Chris says most of their efforts go into growing food, with a focus on the plentiful veggie patch of broad beans, cherries, quince, berries, asparagus and heritage apples. Strawberries are planted around the edges, where they thrive, says Jennie.
“Edges often get more light and water, so plants generally do better there,” she says. “It also makes for more weeds and therefore more work too, unfortunately!
“This year we’ve also started an edible food forest based on the permaculture principles, so there will be trees with an edible understory.”
Jennie and Chris also breed Sussex White and Sussex Buff chickens, as well as llamas and alpacas.

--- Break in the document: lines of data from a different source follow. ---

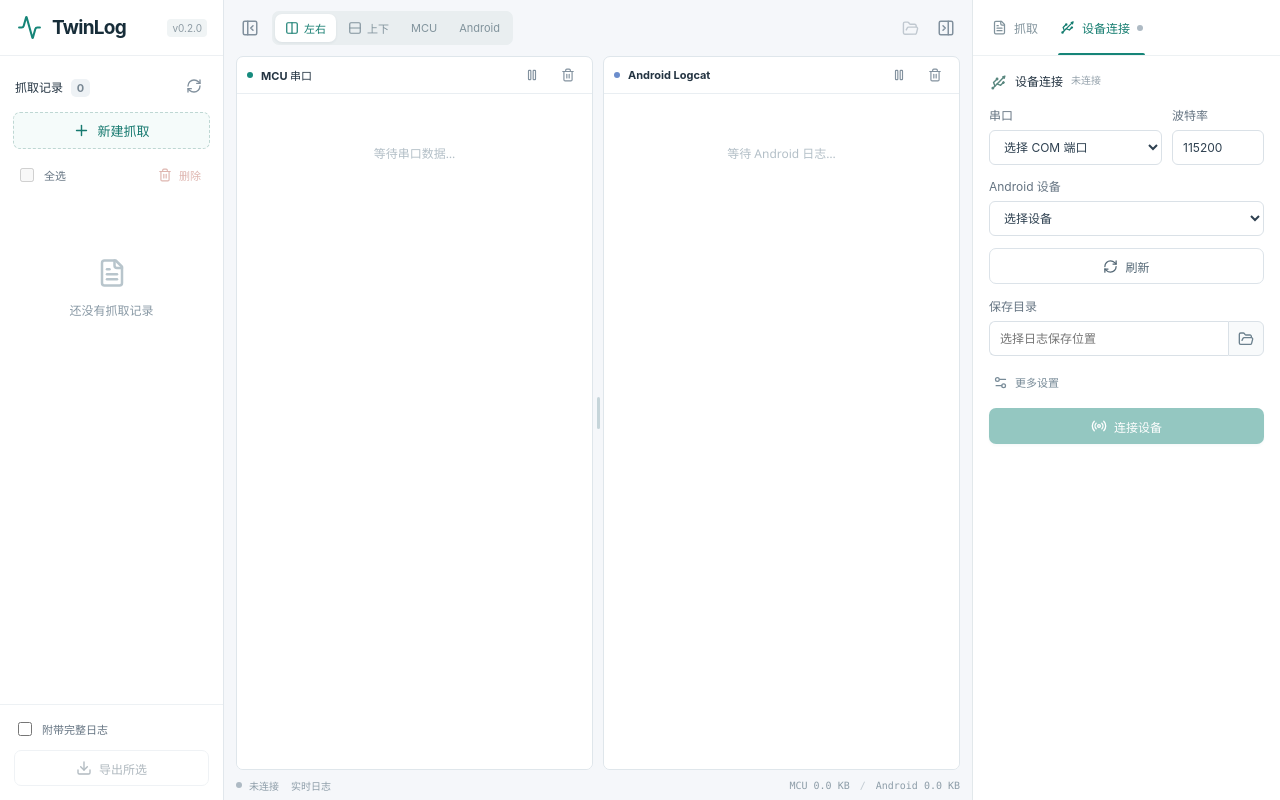
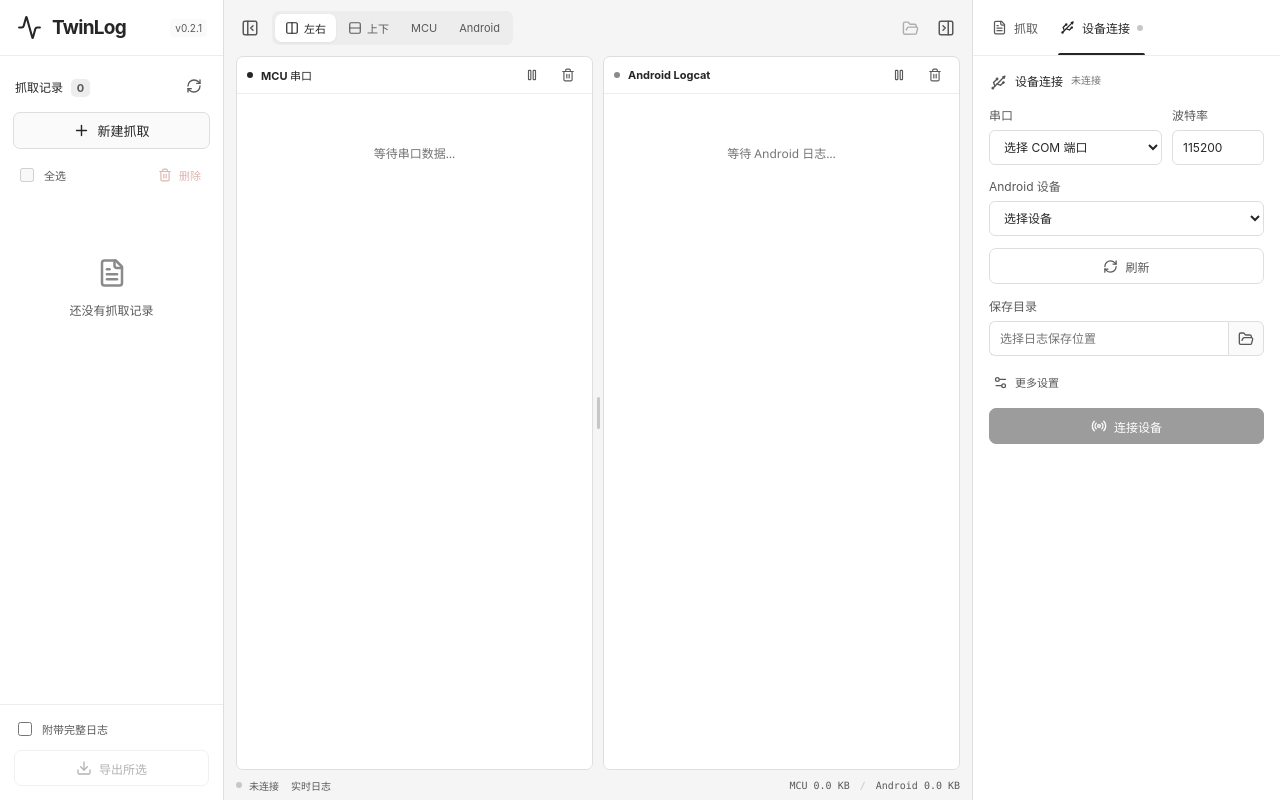
Before and after one commit to wenyio/TwinLog, a React (Vite) app in the folder frontend/: page / in a window 1280 px wide. Built offline with nearby package versions, Linux system fonts and the light colour scheme.

Commit message:
fix: apply grayscale interface theme for v0.2.1

```diff
--- a/frontend/package.json
+++ b/frontend/package.json
@@ -1,6 +1,6 @@
 {
   "name": "twinlog",
-  "version": "0.2.0",
+  "version": "0.2.1",
   "private": true,
   "type": "module",
   "scripts": {
--- a/frontend/src/style.css
+++ b/frontend/src/style.css
@@ -1,7 +1,23 @@
 :root {
+  color-scheme: light;
+  --text: #262626;
+  --text-secondary: #595959;
+  --text-muted: #737373;
+  --text-placeholder: #8a8a8a;
+  --log-text: #404040;
+  --surface: #fff;
+  --canvas: #f5f5f5;
+  --surface-subtle: #fafafa;
+  --surface-selected: #ededed;
+  --border: #dedede;
+  --divider: #ededed;
+  --handle: #c7c7c7;
+  --focus: #737373;
+  --warning: #876326;
+  --shadow: #0000000d;
   font-family: Inter, "Segoe UI", "Microsoft YaHei", sans-serif;
-  color: #243442;
-  background: #f5f7fa;
+  color: var(--text);
+  background: var(--canvas);
   font-synthesis: none;
   font-size: 13px;
 }
@@ -40,25 +56,25 @@ button:focus-visible,
 input:focus,
 select:focus,
 textarea:focus {
-  outline: 2px solid #83cfc5;
+  outline: 2px solid var(--focus);
   outline-offset: 1px;
 }
 input,
 select {
   height: 35px;
   padding: 0 10px;
-  border: 1px solid #dae1e7;
+  border: 1px solid var(--border);
   border-radius: 6px;
-  background: #fff;
+  background: var(--surface);
   min-width: 0;
-  color: #2e4050;
+  color: var(--text);
 }
 input:disabled,
 select:disabled {
-  background: #f4f6f8;
+  background: var(--surface-subtle);
 }
 input[type="checkbox"] {
-  accent-color: #128779;
+  accent-color: var(--text);
   width: 14px;
   height: 14px;
   padding: 0;
@@ -69,7 +85,7 @@ label {
   flex-direction: column;
   gap: 7px;
   font-size: 12px;
-  color: #657482;
+  color: var(--text-secondary);
 }
 .app-shell {
   display: flex;
@@ -81,8 +97,8 @@ label {
   min-height: 0;
   width: 255px;
   flex-shrink: 0;
-  background: #fff;
-  border-right: 1px solid #e1e7ec;
+  background: var(--surface);
+  border-right: 1px solid var(--border);
   display: flex;
   flex-direction: column;
 }
@@ -92,12 +108,12 @@ label {
   align-items: center;
   padding: 0 22px;
   gap: 11px;
-  border-bottom: 1px solid #edf0f3;
+  border-bottom: 1px solid var(--divider);
 }
 .brand-mark {
   width: 39px;
   height: 39px;
-  background: #117c71;
+  background: var(--text);
   color: white;
   border-radius: 12px;
   display: grid;
@@ -107,21 +123,21 @@ label {
   display: block;
   font-size: 21px;
   letter-spacing: -0.7px;
-  color: #172d39;
+  color: var(--text);
 }
 .brand div > span {
   font-size: 11px;
-  color: #84929c;
+  color: var(--text-secondary);
   margin-top: 3px;
   display: block;
 }
 .version {
   margin-left: auto;
   font-size: 10px;
-  background: #f0f4f5;
+  background: var(--surface-subtle);
   padding: 3px 5px;
   border-radius: 4px;
-  color: #8d9ba4;
+  color: var(--text-secondary);
 }
 .sidebar-top {
   display: flex;
@@ -133,7 +149,7 @@ label {
   font-size: 10px;
   font-weight: 700;
   letter-spacing: 1.5px;
-  color: #8b99a5;
+  color: var(--text-secondary);
 }
 .sidebar h2 {
   font-size: 15px;
@@ -141,27 +157,27 @@ label {
 }
 .sidebar h2 span {
   font-size: 11px;
-  background: #eef2f5;
+  background: var(--surface-selected);
   border-radius: 5px;
   padding: 2px 6px;
   margin-left: 5px;
-  color: #7a8995;
+  color: var(--text-secondary);
 }
 .icon {
   width: 28px;
   height: 28px;
   padding: 0;
-  color: #82919e;
+  color: var(--text-secondary);
 }
 .icon:hover {
-  background: #edf3f5;
+  background: var(--surface-selected);
 }
 .new-record {
   margin: 0 18px 14px;
   height: 37px;
-  border: 1px dashed #bed7d3;
-  color: #16796f;
-  background: #f5fbfa;
+  border: 1px solid var(--border);
+  color: var(--text);
+  background: var(--surface-subtle);
   font-weight: 600;
 }
 .history-list {
@@ -200,10 +216,10 @@ label {
   gap: 12px;
   padding: 9px 12px;
   margin-bottom: 9px;
-  border: 1px solid #d7eae6;
-  background: #eff8f6;
+  border: 1px solid var(--border);
+  background: var(--surface-selected);
   border-radius: 7px;
-  color: #28786d;
+  color: var(--text);
   font-size: 12px;
   flex-shrink: 0;
 }
@@ -215,12 +231,12 @@ label {
   display: block;
   font-size: 10px;
   margin-top: 3px;
-  color: #718d86;
+  color: var(--text-secondary);
 }
 .history-banner button {
   font-size: 11px;
   flex-shrink: 0;
-  border-color: #bed7d3;
+  border-color: var(--border);
   background: white;
   padding: 5px 8px;
 }
@@ -230,18 +246,18 @@ label {
   display: flex;
   align-items: center;
   flex-direction: column;
-  color: #b8c5cc;
+  color: var(--text-placeholder);
   gap: 13px;
 }
 .history-empty b {
   font-size: 12px;
   font-weight: 500;
-  color: #8999a5;
+  color: var(--text-secondary);
 }
 .history-empty span {
   font-size: 11px;
   line-height: 1.9;
-  color: #a0adb7;
+  color: var(--text-muted);
 }
 .history-row {
   display: flex;
@@ -253,8 +269,8 @@ label {
   margin-bottom: 5px;
 }
 .history-row.active {
-  background: #eff8f6;
-  border-color: #d7eae6;
+  background: var(--surface-selected);
+  border-color: var(--border);
 }
 .history-row input {
   margin-top: 4px;
@@ -277,16 +293,16 @@ label {
 }
 .history-row span {
   font-size: 10px;
-  color: #8b9aa5;
+  color: var(--text-secondary);
 }
 .history-row small {
   font-size: 10px;
-  color: #658c87;
+  color: var(--text-secondary);
   word-break: break-all;
 }
 .export-panel {
   padding: 15px 18px;
-  border-top: 1px solid #edf1f4;
+  border-top: 1px solid var(--divider);
 }
 .export-panel label {
   flex-direction: row;
@@ -297,7 +313,7 @@ label {
 .export-panel small {
   display: block;
   font-size: 10px;
-  color: #9aa7b2;
+  color: var(--text-muted);
   margin: 7px 0;
 }
 .export {
@@ -306,9 +322,9 @@ label {
 }
 .sidebar-bottom {
   font-size: 10px;
-  color: #96a3ad;
+  color: var(--text-muted);
   padding: 13px 21px;
-  border-top: 1px solid #edf1f4;
+  border-top: 1px solid var(--divider);
   display: flex;
   align-items: center;
   gap: 7px;
@@ -346,11 +362,11 @@ h1 {
   font-size: 10px;
   font-weight: 500;
   letter-spacing: 0;
-  border: 1px solid #dee5ea;
+  border: 1px solid var(--border);
   border-radius: 20px;
   padding: 4px 9px;
   background: white;
-  color: #84929e;
+  color: var(--text-secondary);
 }
 .connection-badge i,
 .online-dot,
@@ -360,7 +376,7 @@ h1 {
   width: 6px;
   border-radius: 100%;
   display: inline-block;
-  background: #aebac4;
+  background: var(--handle);
 }
 .connection-badge.online {
   background: #edf8f3;
@@ -381,19 +397,19 @@ h1 {
   font-weight: 550;
 }
 .primary {
-  background: #138477;
-  color: #fff;
-  box-shadow: 0 2px 3px #117c7115;
+  background: var(--text);
+  color: var(--surface);
+  border-color: var(--text);
 }
 .secondary {
-  background: #fff;
-  border-color: #dce3e9;
-  color: #536775;
+  background: var(--surface);
+  border-color: var(--border);
+  color: var(--text-secondary);
 }
 .disconnect {
-  background: #fff5f3;
-  border-color: #edcfc7;
-  color: #ba6050;
+  background: var(--surface);
+  border-color: var(--border);
+  color: var(--text-secondary);
 }
 .stop {
   background: #bf584c;
@@ -405,9 +421,9 @@ h1 {
 .connection-card,
 .capture-card,
 .notes-card {
-  border: 1px solid #dfe6eb;
+  border: 1px solid var(--border);
   border-radius: 10px;
-  background: #fff;
+  background: var(--surface);
   flex-shrink: 0;
 }
 .connection-heading {
@@ -422,23 +438,23 @@ h1 {
 }
 .connection-heading > span {
   font-size: 11px;
-  color: #93a0aa;
+  color: var(--text-muted);
 }
 .section-icon {
   width: 26px;
   height: 26px;
   display: grid;
   place-items: center;
-  background: #f0f5f5;
+  background: var(--surface-subtle);
   border-radius: 6px;
-  color: #59877f;
+  color: var(--text-secondary);
 }
 .grow {
   flex: 1;
 }
 .connection-body {
   padding: 0 17px 16px;
-  border-top: 1px solid #f0f3f6;
+  border-top: 1px solid var(--divider);
 }
 .device-grid {
   display: grid;
@@ -467,15 +483,15 @@ h1 {
   border-right: 0;
 }
 .input-button button {
-  border: 1px solid #dae1e7;
+  border: 1px solid var(--border);
   border-radius: 0 6px 6px 0;
   width: 36px;
   flex-shrink: 0;
-  background: #f8fafb;
-  color: #6c818e;
+  background: var(--surface-subtle);
+  color: var(--text-secondary);
 }
 .text-button {
-  color: #788b98;
+  color: var(--text-secondary);
   font-size: 11px;
   padding: 7px 3px;
 }
@@ -486,7 +502,7 @@ h1 {
   display: flex;
   align-items: end;
   gap: 12px;
-  border-top: 1px solid #eef2f5;
+  border-top: 1px solid var(--surface-selected);
   margin-top: 15px;
   padding-top: 13px;
 }
@@ -528,11 +544,11 @@ h1 {
   border: none;
   padding: 0;
   background: none !important;
-  color: #253f4d;
+  color: var(--text);
 }
 .title-input::placeholder {
   font-weight: 400;
-  color: #a6b2bc;
+  color: var(--text-muted);
 }
 .title-input:focus {
   outline: none;
@@ -543,8 +559,8 @@ h1 {
   gap: 9px;
   margin-top: 13px;
   padding-top: 12px;
-  border-top: 1px solid #edf1f4;
-  color: #8596a1;
+  border-top: 1px solid var(--divider);
+  color: var(--text-secondary);
 }
 .app-select label {
   font-size: 11px;
@@ -555,7 +571,7 @@ h1 {
   max-width: 350px;
   min-width: 180px;
   flex: 1;
-  background: #f9fbfc;
+  background: var(--surface-subtle);
   font-size: 11px;
 }
 .app-select > span {
@@ -586,9 +602,9 @@ h1 {
   min-height: 0;
   display: flex;
   flex-direction: column;
-  border: 1px solid #dfe6eb;
+  border: 1px solid var(--border);
   border-radius: 9px;
-  background: #fff;
+  background: var(--surface);
   overflow: hidden;
 }
 .log-pane header {
@@ -598,7 +614,7 @@ h1 {
   align-items: center;
   gap: 8px;
   padding: 0 12px;
-  border-bottom: 1px solid #e9eef2;
+  border-bottom: 1px solid var(--divider);
 }
 .log-pane strong {
   font-size: 12px;
@@ -611,10 +627,10 @@ h1 {
   flex-shrink: 0;
 }
 .source-dot.mcu {
-  background: #168b7e;
+  background: var(--text);
 }
 .source-dot.android {
-  background: #6b8dcc;
+  background: var(--text-placeholder);
 }
 .mono,
 pre {
@@ -622,15 +638,15 @@ pre {
 }
 .sub {
   font-size: 9px;
-  color: #98a5b0;
+  color: var(--text-muted);
 }
 .log-pane pre {
   flex: 1;
   min-height: 0;
   margin: 0;
   overflow: auto;
-  background: #fcfdfe;
-  color: #466072;
+  background: var(--surface);
+  color: var(--log-text);
   font-size: 11px;
   line-height: 1.85;
   padding: 13px 14px;
@@ -639,7 +655,7 @@ pre {
 }
 .log-empty {
   display: block;
-  color: #a3b0bb;
+  color: var(--text-muted);
   padding-top: 35px;
   text-align: center;
   font-family: "Segoe UI", "Microsoft YaHei", sans-serif;
@@ -647,34 +663,34 @@ pre {
 }
 .log-empty small {
   font-size: 10px;
-  color: #b1bbc5;
+  color: var(--text-muted);
 }
 .log-pane footer {
   display: flex;
   justify-content: space-between;
   padding: 7px 12px;
   font-size: 9px;
-  color: #a0adb7;
-  border-top: 1px solid #edf1f4;
+  color: var(--text-muted);
+  border-top: 1px solid var(--divider);
 }
 .toggled {
-  color: #118477;
-  background: #e9f5f1;
+  color: var(--text);
+  background: var(--surface-selected);
 }
 .notes-card header {
   display: flex;
   align-items: center;
   gap: 8px;
   padding: 12px 15px 0;
-  color: #7f929e;
+  color: var(--text-secondary);
 }
 .notes-card strong {
   font-size: 12px;
-  color: #405764;
+  color: var(--text);
 }
 .notes-card header > span {
   font-size: 10px;
-  color: #a0adb6;
+  color: var(--text-muted);
 }
 .notes-card textarea {
   resize: vertical;
@@ -685,14 +701,14 @@ pre {
   max-height: 180px;
   line-height: 1.8;
   padding: 10px 15px;
-  color: #405764;
+  color: var(--text);
   font-size: 12px;
 }
 .notes-card textarea:focus {
   outline: none;
 }
 .notes-card textarea::placeholder {
-  color: #afbac3;
+  color: var(--text-muted);
 }
 .save-ok,
 .save-pending {
@@ -700,16 +716,16 @@ pre {
   display: inline-flex;
   align-items: center;
   gap: 4px;
-  color: #6f9a8d;
+  color: var(--text-secondary);
 }
 .save-pending {
-  color: #b08b53;
+  color: var(--warning);
 }
 .statusbar {
   display: flex;
   align-items: center;
   font-size: 10px;
-  color: #8d9da8;
+  color: var(--text-secondary);
   min-height: 31px;
   gap: 12px;
   margin-top: -7px;
@@ -725,7 +741,7 @@ pre {
 }
 .divider {
   padding: 0 10px;
-  color: #c0cad1;
+  color: var(--handle);
 }
 .preview-banner,
 .error-banner {
@@ -738,9 +754,9 @@ pre {
   flex-shrink: 0;
 }
 .preview-banner {
-  background: #edf4fc;
-  color: #6587a5;
-  border: 1px solid #dce8f6;
+  background: var(--surface-selected);
+  color: var(--text-secondary);
+  border: 1px solid var(--border);
 }
 .error-banner {
   background: #fff1ef;
@@ -754,7 +770,7 @@ pre {
 }
 .history-preview-hint {
   font-size: 10px;
-  color: #b38f58;
+  color: var(--warning);
   margin-top: -7px;
 }
 @keyframes pulse {
@@ -767,7 +783,7 @@ pre {
   height: 7px;
 }
 ::-webkit-scrollbar-thumb {
-  background: #cdd7df;
+  background: var(--handle);
   border-radius: 8px;
 }
 ::-webkit-scrollbar-track {
@@ -791,7 +807,7 @@ pre {
   width: 27px;
   height: 30px;
   background: none;
-  color: #168578;
+  color: var(--text);
 }
 .brand b {
   font-size: 19px;
@@ -830,7 +846,7 @@ main {
 .layout-switch {
   display: flex;
   padding: 3px;
-  background: #e9eef0;
+  background: var(--surface-selected);
   border-radius: 7px;
   gap: 2px;
   flex-shrink: 0;
@@ -839,13 +855,13 @@ main {
   height: 28px;
   padding: 0 9px;
   font-size: 11px;
-  color: #81939c;
+  color: var(--text-secondary);
   gap: 5px;
 }
 .layout-switch button.active {
   background: white;
-  color: #157d70;
-  box-shadow: 0 1px 3px #233d4b12;
+  color: var(--text);
+  box-shadow: 0 1px 3px var(--shadow);
 }
 .icon {
   flex-shrink: 0;
@@ -895,18 +911,18 @@ main {
   width: 3px;
   height: 32px;
   border-radius: 3px;
-  background: #c6d5da;
+  background: var(--handle);
   transition: background 0.15s;
 }
 .log-divider:hover,
 .log-divider:focus-visible,
 .resizing .log-divider {
-  background: #e1efec;
+  background: var(--surface-selected);
 }
 .log-divider:hover span,
 .log-divider:focus-visible span,
 .resizing .log-divider span {
-  background: #168b7e;
+  background: var(--text);
 }
 .rows > .log-divider {
   cursor: row-resize;
@@ -936,7 +952,7 @@ main {
   background: white;
 }
 .log-empty {
-  color: #b3bfc7;
+  color: var(--text-muted);
   font-size: 12px;
 }
 .statusbar {
@@ -968,7 +984,7 @@ main {
   display: flex;
   flex-direction: column;
   background: white;
-  border-left: 1px solid #e2e8eb;
+  border-left: 1px solid var(--border);
 }
 .operations-heading {
   height: 56px;
@@ -977,7 +993,7 @@ main {
   align-items: center;
   justify-content: space-between;
   padding: 0 16px;
-  border-bottom: 1px solid #edf1f3;
+  border-bottom: 1px solid var(--divider);
   font-size: 12px;
 }
 .operations-tabs {
@@ -990,11 +1006,11 @@ main {
   position: relative;
   padding: 0 2px;
   border-radius: 0;
-  color: #81939c;
+  color: var(--text-secondary);
   font-size: 12px;
 }
 .operations-tabs button[aria-selected="true"] {
-  color: #157d70;
+  color: var(--text);
   font-weight: 600;
 }
 .operations-tabs button[aria-selected="true"]::after {
@@ -1004,7 +1020,7 @@ main {
   left: 0;
   right: 0;
   height: 2px;
-  background: #168578;
+  background: var(--text);
   border-radius: 2px 2px 0 0;
 }
 .operations-body[role="tabpanel"] > .connection-card {
@@ -1026,7 +1042,7 @@ main {
   border: none;
   padding: 0;
   background: none;
-  color: #96a5ad;
+  color: var(--text-muted);
 }
 .connection-badge .online-dot {
   background: #3da879;
@@ -1056,7 +1072,7 @@ main {
 .eyebrow {
   font-size: 12px;
   font-weight: 600;
-  color: #4a616e;
+  color: var(--text);
   letter-spacing: 0;
 }
 .capture-heading .text-button {
@@ -1074,11 +1090,11 @@ main {
   font-weight: 500;
   height: 44px;
   line-height: 22px;
-  border: 1px solid #dae1e7;
+  border: 1px solid var(--border);
   padding: 10px 12px;
 }
 .title-input:focus {
-  outline: 2px solid #83cfc5;
+  outline: 2px solid var(--focus);
 }
 .app-select {
   flex-wrap: wrap;
@@ -1112,7 +1128,7 @@ main {
   width: 100%;
   margin: 0;
   font-size: 10px;
-  color: #9c8e71;
+  color: var(--warning);
   line-height: 1.6;
   white-space: normal;
   overflow-wrap: anywhere;
@@ -1125,15 +1141,15 @@ main {
 .notes-card textarea {
   min-height: 150px;
   max-height: 450px;
-  border: 1px solid #dae1e7;
+  border: 1px solid var(--border);
   border-radius: 6px;
   padding: 9px;
 }
 .notes-card textarea:focus {
-  outline: 2px solid #83cfc5;
+  outline: 2px solid var(--focus);
 }
 .connection-card {
-  border-top: 1px solid #edf1f3;
+  border-top: 1px solid var(--divider);
   padding-top: 14px;
 }
 .connection-heading {
```
Also changed, not shown: 3 other files (tests, documents, lock files or other folders).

Extras on both days include a walking tour of the farm at 11am, a talk on “Feasting from the Permaculture Garden” at 2pm, and a talk on “Putting Sustainable Garden Design into Action” at 3pm.
“We’re learning as we go along, and we’d like to put the information out there for anyone who’s interested,” says Jennie. “People will grab on to whatever they’re ready for.”
Roogulli, 45 Glendale Lane, Bywong, will be open 10am-4.30pm, Saturday, November 24, and Sunday, November 25. Adults $7, children under 18, free. Funds raised will go to Open Gardens Australia and Wamboin Volunteer Rural Fire Brigade. More information at opengarden.org.au
IN the big courtyard: Plans of the garden will be on display. Local plant breeders and suppliers of many of the native plants, Peter and Jennifer Ollerenshaw from Bywong Nursery will display some of their native plant cultivars. Architect Peter Adamson will be available to discuss the design of the house and Michael Quigley (Out and About Landscapes) will answer questions about the landscape construction.
In the paddocks: Glynda Bluhm from Alpaca Magic will answer questions about alpacas and llamas. Mt Fairy Mowing will have a display of some of the equipment used to manage the pastures at Roogulli.